The timing on this splurge was probably good. Christmas dinner this year is going to be pot luck. There are a lot of people coming, so I'm sure there will be all kinds of wheat. But none of it will be as good as those onion rings. I'm thinking that it will be easy to bypass avoids and eat a healthy Christmas dinner.
Wishing for you a joyful Christmas focused on the important things - love of family and worship of the Christ child.
Two friends in my neighborhood have a cookie exchange every year at Christmas. It started small, but it has grown each year. Every one brings three dozen cookies. For the first hour we eat hors d'oeuvres and visit. Then we move into the "cookie room". We select three dozen cookies to take home. What fun to walk around the table selecting cookies to enjoy during the holidays. Most ladies print out their recipes, so as you pick up cookies, you can pick up recipes as well.
The first year I made one of my favorite recipes. It's a wheat free recipe with oats, pecans, and coconut. You bake it in a cookie sheet and cut it into bars.
The second year I took the power bar recipe that DD and I developed. It is a no bake recipe made with only dried fruit and nuts.
Both years my cookies were passed over in favor of cookies with fancy decorations and lots of sugar.
This Year the cookie exchange was in a week when I had lots of business appointments. There was little time for baking. The day before the cookie exchange I didn't even have a plan. I was at the store and saw a packaged peanut butter cookie mix. I bought it along with a bag of Hershey kisses. It took just a few minutes to throw the mix together. I baked them half way then stuck an (unwrapped) kiss in the middle of each cookie and finished baking.
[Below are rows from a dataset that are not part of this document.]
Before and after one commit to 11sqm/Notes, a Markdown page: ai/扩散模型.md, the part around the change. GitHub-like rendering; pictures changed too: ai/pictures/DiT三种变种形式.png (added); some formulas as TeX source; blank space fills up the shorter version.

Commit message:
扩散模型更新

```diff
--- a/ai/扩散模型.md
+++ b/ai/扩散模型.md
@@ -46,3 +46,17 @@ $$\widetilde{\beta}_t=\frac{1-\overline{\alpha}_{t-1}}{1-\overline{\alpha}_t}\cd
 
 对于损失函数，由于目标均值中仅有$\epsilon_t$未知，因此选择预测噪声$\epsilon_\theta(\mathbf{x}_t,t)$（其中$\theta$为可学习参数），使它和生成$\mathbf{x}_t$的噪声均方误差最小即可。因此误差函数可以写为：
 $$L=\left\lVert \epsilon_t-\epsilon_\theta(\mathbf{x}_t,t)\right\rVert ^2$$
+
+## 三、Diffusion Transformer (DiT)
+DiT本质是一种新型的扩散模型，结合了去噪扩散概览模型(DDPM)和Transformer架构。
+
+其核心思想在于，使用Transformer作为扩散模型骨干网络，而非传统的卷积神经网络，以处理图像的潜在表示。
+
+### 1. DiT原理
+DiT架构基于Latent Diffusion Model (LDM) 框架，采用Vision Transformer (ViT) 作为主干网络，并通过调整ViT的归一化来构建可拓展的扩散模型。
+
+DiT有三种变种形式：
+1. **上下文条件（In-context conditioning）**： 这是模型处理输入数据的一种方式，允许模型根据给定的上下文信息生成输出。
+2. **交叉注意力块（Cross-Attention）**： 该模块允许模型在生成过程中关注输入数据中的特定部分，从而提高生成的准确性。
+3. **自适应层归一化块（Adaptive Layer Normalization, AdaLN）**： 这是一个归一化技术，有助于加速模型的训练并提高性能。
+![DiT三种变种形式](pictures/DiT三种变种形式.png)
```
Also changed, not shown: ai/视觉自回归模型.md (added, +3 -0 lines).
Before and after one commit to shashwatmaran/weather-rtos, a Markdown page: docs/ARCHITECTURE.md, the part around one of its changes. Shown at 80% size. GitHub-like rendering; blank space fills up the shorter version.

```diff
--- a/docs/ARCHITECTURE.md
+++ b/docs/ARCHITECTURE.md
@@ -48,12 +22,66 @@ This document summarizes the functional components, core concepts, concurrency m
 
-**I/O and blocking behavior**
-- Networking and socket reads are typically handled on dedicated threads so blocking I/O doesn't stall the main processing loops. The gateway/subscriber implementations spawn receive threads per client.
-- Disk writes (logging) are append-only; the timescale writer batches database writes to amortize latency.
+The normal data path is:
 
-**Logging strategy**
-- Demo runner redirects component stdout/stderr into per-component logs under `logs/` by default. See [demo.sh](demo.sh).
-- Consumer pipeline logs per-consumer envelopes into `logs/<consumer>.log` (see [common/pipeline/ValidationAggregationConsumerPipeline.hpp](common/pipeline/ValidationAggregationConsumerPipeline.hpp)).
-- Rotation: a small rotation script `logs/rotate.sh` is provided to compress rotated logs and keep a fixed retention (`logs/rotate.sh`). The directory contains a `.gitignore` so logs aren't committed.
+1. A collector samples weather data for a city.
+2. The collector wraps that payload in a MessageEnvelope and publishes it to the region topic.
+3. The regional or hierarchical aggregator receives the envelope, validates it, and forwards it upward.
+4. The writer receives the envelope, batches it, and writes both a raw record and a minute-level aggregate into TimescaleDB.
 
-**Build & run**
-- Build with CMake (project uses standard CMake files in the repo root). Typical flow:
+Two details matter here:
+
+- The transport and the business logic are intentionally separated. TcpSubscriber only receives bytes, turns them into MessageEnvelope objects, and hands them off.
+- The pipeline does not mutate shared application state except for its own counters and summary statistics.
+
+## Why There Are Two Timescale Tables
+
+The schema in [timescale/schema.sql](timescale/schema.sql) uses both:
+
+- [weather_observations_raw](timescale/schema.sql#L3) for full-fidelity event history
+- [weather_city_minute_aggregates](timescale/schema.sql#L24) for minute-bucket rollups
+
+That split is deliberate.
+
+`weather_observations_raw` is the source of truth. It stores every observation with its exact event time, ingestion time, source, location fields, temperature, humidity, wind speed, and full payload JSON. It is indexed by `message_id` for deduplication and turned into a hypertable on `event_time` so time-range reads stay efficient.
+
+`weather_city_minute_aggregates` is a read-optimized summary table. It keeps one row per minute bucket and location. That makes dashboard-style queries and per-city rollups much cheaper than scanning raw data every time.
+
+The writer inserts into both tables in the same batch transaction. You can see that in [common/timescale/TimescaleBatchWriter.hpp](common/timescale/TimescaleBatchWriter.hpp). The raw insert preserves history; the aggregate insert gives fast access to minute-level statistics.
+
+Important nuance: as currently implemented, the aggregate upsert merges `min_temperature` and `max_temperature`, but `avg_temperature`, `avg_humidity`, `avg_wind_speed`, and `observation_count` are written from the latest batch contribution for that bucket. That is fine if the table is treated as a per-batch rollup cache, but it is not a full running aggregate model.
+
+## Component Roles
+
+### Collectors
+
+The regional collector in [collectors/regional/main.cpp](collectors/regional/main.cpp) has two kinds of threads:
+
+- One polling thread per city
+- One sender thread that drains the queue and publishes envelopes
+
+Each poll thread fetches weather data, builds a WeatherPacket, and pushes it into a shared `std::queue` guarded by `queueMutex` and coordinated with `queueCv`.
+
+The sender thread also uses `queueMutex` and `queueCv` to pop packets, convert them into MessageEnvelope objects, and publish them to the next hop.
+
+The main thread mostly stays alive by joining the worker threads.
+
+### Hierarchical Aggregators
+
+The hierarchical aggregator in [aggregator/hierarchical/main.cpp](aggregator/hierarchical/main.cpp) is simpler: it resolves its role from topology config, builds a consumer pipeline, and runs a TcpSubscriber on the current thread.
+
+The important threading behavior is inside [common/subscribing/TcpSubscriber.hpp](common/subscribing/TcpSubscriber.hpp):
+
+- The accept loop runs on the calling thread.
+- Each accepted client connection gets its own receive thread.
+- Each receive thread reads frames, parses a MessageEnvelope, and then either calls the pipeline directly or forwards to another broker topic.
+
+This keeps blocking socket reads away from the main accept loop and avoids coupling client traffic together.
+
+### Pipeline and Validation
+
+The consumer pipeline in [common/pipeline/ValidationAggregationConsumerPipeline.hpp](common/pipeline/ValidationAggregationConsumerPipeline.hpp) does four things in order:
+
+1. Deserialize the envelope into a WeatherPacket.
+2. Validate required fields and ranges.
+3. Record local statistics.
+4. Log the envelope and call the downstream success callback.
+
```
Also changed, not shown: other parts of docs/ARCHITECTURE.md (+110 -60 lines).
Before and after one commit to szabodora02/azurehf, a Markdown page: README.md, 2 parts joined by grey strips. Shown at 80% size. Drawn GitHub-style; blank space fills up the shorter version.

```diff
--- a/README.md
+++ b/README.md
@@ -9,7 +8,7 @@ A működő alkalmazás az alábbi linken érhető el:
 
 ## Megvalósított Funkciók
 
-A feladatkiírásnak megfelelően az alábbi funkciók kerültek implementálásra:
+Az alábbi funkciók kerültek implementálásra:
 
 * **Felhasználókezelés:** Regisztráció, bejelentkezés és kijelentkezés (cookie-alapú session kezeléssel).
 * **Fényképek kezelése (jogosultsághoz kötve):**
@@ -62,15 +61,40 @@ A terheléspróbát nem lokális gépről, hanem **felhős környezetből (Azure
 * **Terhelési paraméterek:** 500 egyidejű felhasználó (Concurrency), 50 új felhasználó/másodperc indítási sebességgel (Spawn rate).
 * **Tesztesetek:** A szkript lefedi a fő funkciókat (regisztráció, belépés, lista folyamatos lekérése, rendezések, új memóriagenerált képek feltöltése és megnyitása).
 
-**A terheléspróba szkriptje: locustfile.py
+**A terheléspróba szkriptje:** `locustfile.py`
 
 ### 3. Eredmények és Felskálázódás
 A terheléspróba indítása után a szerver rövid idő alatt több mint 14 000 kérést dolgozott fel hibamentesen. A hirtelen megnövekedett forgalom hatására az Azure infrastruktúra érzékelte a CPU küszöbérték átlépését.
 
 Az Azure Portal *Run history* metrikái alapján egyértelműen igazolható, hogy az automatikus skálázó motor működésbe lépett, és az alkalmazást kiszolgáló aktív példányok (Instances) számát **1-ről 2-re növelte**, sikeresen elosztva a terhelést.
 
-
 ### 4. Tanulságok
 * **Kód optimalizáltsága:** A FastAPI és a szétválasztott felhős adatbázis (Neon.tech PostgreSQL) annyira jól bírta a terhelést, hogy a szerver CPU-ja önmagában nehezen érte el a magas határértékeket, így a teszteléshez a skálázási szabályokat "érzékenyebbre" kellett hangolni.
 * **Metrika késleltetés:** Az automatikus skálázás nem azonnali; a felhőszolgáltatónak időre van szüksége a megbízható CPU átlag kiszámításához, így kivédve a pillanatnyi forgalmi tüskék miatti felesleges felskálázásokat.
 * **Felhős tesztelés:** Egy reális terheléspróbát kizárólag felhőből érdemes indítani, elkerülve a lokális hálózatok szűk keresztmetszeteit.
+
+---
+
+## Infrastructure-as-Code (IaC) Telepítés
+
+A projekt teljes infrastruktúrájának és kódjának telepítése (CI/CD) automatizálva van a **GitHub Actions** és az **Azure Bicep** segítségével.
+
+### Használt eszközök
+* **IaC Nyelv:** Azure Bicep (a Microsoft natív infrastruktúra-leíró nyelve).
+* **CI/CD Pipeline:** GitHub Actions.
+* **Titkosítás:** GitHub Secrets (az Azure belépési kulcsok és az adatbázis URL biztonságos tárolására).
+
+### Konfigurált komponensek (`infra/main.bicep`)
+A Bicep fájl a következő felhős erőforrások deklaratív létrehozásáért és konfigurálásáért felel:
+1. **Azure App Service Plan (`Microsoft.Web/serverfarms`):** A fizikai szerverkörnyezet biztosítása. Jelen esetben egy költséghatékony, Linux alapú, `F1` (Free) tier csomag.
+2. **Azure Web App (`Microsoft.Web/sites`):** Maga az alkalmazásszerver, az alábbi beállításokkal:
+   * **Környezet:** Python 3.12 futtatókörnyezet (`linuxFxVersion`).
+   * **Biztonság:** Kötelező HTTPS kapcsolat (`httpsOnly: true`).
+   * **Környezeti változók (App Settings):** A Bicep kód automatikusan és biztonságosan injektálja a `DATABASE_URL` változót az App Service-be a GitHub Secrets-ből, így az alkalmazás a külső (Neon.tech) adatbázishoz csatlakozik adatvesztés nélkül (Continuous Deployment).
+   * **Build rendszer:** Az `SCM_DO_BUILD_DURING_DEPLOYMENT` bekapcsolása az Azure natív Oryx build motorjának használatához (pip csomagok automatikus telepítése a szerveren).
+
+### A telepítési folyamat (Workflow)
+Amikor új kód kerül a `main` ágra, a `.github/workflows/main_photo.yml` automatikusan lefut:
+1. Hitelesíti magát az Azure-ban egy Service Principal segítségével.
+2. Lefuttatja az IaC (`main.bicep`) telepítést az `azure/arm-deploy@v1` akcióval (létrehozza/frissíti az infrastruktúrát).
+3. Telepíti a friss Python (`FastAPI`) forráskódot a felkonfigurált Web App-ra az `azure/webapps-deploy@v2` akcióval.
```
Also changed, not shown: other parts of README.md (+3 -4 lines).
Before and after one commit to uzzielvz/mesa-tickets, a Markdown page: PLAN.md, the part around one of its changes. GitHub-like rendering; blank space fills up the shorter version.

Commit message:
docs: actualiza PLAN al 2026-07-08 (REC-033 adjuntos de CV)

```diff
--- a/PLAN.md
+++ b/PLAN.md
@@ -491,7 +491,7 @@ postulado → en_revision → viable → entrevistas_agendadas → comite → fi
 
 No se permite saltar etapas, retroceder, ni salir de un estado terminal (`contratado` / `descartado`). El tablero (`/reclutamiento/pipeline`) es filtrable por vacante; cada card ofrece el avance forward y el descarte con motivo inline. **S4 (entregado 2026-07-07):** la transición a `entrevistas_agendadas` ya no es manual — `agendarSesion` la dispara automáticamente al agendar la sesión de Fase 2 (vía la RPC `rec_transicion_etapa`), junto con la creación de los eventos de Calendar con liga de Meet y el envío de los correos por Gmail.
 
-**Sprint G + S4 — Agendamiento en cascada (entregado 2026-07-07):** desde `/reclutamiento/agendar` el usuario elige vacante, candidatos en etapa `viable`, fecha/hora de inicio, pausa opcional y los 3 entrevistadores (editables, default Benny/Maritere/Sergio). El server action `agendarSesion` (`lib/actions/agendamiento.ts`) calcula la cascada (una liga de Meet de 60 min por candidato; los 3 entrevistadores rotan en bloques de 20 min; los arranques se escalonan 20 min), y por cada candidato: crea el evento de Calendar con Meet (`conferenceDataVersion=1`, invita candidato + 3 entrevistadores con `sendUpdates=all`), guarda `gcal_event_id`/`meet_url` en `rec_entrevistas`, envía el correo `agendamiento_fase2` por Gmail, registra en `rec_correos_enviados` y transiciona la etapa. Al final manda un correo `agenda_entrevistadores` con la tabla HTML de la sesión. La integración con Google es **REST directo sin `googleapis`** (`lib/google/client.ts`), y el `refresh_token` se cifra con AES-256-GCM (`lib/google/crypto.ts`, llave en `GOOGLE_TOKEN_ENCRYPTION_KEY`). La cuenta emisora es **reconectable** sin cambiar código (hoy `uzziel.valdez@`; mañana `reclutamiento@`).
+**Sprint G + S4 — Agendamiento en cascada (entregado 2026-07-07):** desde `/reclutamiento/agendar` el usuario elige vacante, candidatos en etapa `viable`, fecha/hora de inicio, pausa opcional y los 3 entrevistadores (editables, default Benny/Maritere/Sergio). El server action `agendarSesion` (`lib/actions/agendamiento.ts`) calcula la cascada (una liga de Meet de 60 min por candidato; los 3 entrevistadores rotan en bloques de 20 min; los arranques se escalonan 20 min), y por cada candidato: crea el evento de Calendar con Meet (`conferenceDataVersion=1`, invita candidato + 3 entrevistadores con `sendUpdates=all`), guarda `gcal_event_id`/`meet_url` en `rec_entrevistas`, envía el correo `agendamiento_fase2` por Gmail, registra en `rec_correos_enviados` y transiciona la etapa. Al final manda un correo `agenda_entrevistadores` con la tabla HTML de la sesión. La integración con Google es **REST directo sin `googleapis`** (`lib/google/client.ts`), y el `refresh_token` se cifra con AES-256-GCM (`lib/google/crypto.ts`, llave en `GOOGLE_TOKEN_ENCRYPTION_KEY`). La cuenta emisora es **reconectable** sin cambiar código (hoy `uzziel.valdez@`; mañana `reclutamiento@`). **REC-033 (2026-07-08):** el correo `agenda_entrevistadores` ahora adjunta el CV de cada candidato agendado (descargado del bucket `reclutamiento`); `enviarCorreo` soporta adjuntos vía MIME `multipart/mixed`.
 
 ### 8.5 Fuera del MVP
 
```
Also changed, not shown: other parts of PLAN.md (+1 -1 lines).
At the cookie exchange a lot of the conversations revolved around health. Friends talked to me about diets that worked and diets that didn't work. I heard about surgeries, exercise, and undiagnosed physical problems. It seemed to me that most of the ladies were serious about making lifestyle changes to improve their health.
Then we went into the cookie room. I watched as those same ladies grabbed up the fancy, high sugar cookies. My plate quickly emptied. Not one peanut butter kiss cookie was left.
I got a few brownies for HH - a treat that I knew would put a smile on his face. But I was really looking for healthy cookies. They were easy to find, because they were left behind. Someone brought zucchini cookies. I took several of those. I found chocolate covered nuts - wheat free. I found no bake oatmeal cookies - also wheat free.
HH was happy because there was a plate of cookies on the kitchen table. I was happy because most of those cookies were relatively Type A friendly.
However, I couldn't avoid the observation that whatever people say, they will choose sugar over health, at least at Christmas time.